• EXERCISE
The lines to copy from the data below are those that hold the string "portfolio".

• TASK MATERIAL
%%

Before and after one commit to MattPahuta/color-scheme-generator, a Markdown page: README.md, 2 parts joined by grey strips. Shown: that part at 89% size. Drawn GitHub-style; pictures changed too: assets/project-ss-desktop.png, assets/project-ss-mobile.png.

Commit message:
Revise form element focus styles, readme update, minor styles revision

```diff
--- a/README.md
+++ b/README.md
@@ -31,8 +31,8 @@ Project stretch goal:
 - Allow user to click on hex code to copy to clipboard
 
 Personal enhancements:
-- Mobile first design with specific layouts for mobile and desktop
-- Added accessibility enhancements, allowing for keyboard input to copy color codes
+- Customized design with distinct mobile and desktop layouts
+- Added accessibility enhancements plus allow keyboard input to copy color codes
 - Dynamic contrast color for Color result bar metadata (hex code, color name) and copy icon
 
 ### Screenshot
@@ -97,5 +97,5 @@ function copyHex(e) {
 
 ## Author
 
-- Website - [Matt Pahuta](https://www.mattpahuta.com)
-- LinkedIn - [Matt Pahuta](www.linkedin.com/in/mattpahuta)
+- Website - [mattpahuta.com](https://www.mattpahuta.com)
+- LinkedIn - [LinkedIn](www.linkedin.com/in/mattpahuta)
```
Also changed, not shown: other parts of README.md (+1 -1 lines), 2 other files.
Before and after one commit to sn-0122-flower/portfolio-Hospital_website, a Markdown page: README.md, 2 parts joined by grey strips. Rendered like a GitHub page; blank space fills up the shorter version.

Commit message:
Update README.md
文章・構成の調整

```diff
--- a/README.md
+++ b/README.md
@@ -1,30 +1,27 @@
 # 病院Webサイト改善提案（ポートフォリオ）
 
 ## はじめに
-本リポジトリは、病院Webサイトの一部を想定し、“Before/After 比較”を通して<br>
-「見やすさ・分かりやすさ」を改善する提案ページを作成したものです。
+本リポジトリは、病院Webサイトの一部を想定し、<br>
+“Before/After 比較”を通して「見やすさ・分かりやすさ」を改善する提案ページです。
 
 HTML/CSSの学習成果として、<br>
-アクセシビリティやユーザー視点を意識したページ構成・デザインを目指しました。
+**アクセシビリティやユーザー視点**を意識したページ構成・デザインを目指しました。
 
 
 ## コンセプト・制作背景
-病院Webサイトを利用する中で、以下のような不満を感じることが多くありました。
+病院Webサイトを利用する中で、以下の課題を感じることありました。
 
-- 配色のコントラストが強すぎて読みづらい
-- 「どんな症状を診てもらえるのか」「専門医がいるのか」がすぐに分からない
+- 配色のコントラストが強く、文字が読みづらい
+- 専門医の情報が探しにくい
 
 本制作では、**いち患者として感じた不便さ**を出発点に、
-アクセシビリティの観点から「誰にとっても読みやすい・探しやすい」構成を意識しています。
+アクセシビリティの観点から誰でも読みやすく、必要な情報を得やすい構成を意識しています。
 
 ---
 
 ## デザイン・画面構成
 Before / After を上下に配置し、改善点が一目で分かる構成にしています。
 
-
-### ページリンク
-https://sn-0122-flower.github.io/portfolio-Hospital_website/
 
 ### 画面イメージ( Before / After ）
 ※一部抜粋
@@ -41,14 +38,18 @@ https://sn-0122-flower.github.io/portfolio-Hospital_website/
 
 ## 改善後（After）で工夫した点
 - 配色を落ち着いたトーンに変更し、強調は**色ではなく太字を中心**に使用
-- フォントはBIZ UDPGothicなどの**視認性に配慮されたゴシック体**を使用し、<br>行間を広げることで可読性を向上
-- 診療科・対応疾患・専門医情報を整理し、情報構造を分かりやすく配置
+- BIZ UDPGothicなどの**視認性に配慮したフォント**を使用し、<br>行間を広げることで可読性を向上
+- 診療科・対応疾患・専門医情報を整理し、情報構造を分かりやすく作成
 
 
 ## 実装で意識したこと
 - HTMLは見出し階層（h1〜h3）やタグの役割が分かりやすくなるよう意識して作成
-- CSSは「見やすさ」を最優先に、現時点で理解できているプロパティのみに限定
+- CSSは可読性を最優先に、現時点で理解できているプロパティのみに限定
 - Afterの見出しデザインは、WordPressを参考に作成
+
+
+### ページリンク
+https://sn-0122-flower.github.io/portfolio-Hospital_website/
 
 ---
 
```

%%

• EXPECTED ANSWER
Before and after one commit to sn-0122-flower/portfolio-Hospital_website, a Markdown page: README.md, 2 parts joined by grey strips. Rendered like a GitHub page; blank space fills up the shorter version.
-https://sn-0122-flower.github.io/portfolio-Hospital_website/
@@ -41,14 +38,18 @@ https://sn-0122-flower.github.io/portfolio-Hospital_website/
+https://sn-0122-flower.github.io/portfolio-Hospital_website/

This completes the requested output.